In order to secure the necessities of life, nearly everyone must have a reliable source of income. According to the online publication, Statista, the Civilian Labor Force of the United States (U.S.) specified that approximately 161 million people were unemployed but currently seeking work opportunities. In today’s society, the consensus is to fully devote yourself to a job that you absolutely love. However, for most people, this is not the case. A job is simply a means to an end. So, before you follow your heart and quit the position you’ve held for the past five years, let’s consider these points.
It’s no secret that there are certain statutes in place that can affect your pay. Because of this, it is important to understand how both you and your employer’s decision-making can alter your wages. There are many circumstances that can affect your pay such as being terminated, laid off, or quitting (with or without notice). Whatever the case may be, you are entitled to know your rights concerning your income. When it comes to employment law, it is vital to know what constitutes unpaid wages and how to best avoid it if possible.
Each state has its own protocol for handling missed or late payments. As per California Labor Code (CLC) 201 section (a), if you are dismissed by your employer, the wages you’ve accrued that are unpaid at the time of discharge are immediately due and payable. Furthermore, if the previous employee requests that their payment is made via mail, it shall be granted. In accordance with section (b) under CLC 201, the state employee shall assume to make an immediate payment of wages for any unused annual or holiday leave and vacation days. In reference to time off compensation, certain limitations apply. For instance, an employee is entitled to time off pay if they have worked overtime, and compensation for time off was already established and agreed upon by the company. Please keep in mind that this must have occurred at least five work days prior to the employee’s final day of employment. In lieu of this statute, the employee must submit a written notice authorizing the state to tender payment to the employee’s account in a state-sponsored retirement plan (see Sections 401(k) , 403(b) , or 457 of the Internal Revenue Code for more information).
California’s labor laws protect all workers, regardless of immigration status.
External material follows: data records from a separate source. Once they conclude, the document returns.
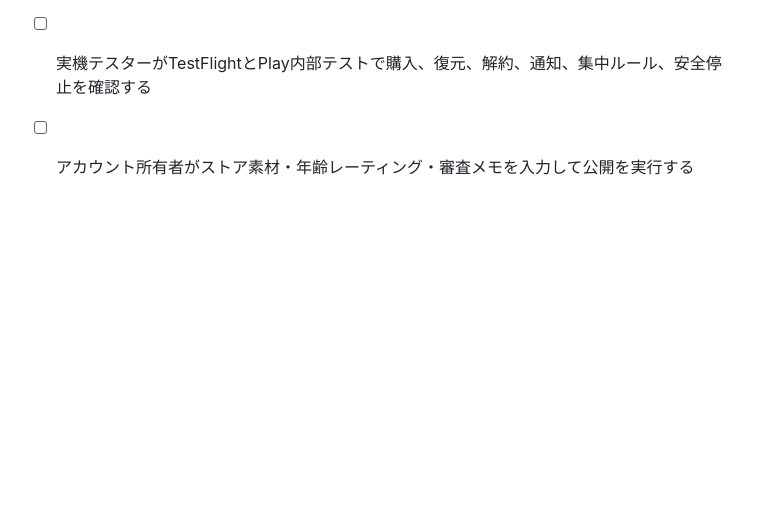
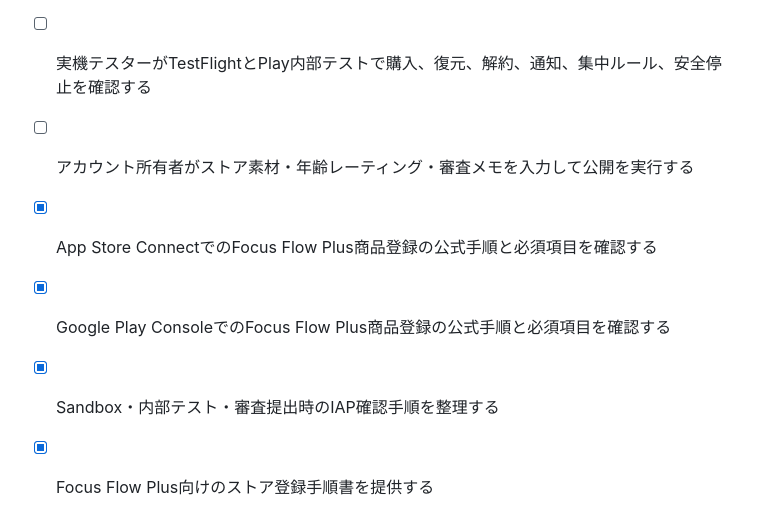
Before and after one commit to forcusflow-lab/focus-flow, a Markdown page: todo-btb3aesl.md, the part around the change. Rendered like a GitHub page; blank space fills up the shorter version.

Commit message:
Checkpoint: Focus Flow Plusの公式手順に基づく商品登録ガイドを追加。App Store Connectのサブスクリプショングループ・Product ID・価格・ローカライズ・初回審査、Google Play Consoleのサブスクリプション・ベースプラン・ライセンステスター・内部テスト、実機テストケースを文書化。

```diff
--- a/todo-btb3aesl.md
+++ b/todo-btb3aesl.md
@@ -37,3 +37,7 @@
 - [ ] アカウント所有者がApp Privacy、Data safety、Accessibility、QUERY_ALL_PACKAGESの申告を完了する
 - [ ] 実機テスターがTestFlightとPlay内部テストで購入、復元、解約、通知、集中ルール、安全停止を確認する
 - [ ] アカウント所有者がストア素材・年齢レーティング・審査メモを入力して公開を実行する
+- [x] App Store ConnectでのFocus Flow Plus商品登録の公式手順と必須項目を確認する
+- [x] Google Play ConsoleでのFocus Flow Plus商品登録の公式手順と必須項目を確認する
+- [x] Sandbox・内部テスト・審査提出時のIAP確認手順を整理する
+- [x] Focus Flow Plus向けのストア登録手順書を提供する
```
Also changed, not shown: release/PLUS_PRODUCT_SETUP_GUIDE_JA.md (added, +159 -0 lines).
Now that you understand your rights according to California’s labor laws, let’s explore what happens if an employer violates wage laws and you never receive compensation. In this case, you can:
- Send a written notice. Writing a notice to request wages from your employer that can be tracked physically and/or digitally can drastically improve your case.
- File a claim. If you have not received compensation for your work, you can file a claim with your state’s labor department.
- Check employee manual and agreement. After you’ve completed onboarding, most companies give their new employees a handbook and a copy of their contract that carefully explains different aspects of their job performance, payment, and any termination clauses.
- Hire an attorney. If your situation is more complex regarding payday laws, wrongful termination, and other special circumstances surrounding leaving your place of employment, a skilled employment attorney can help.
An employer who willfully fails to pay any wages to a terminated employee in the authorized time frame may be evaluated for a waiting time penalty. This condition is upheld regardless of how an employee leaves their job. Based on a report by dir.ca.gov, “the waiting time penalty is an amount equal to the employee’s daily rate of pay for each day the wages remain unpaid, up to a maximum of thirty (30) calendar days.”
Nonetheless, if an employee follows their heart onward to something better or were terminated by their employer, there’s one thing that’s clear… workers in California and across the United States should receive the wages they are owed by their employers.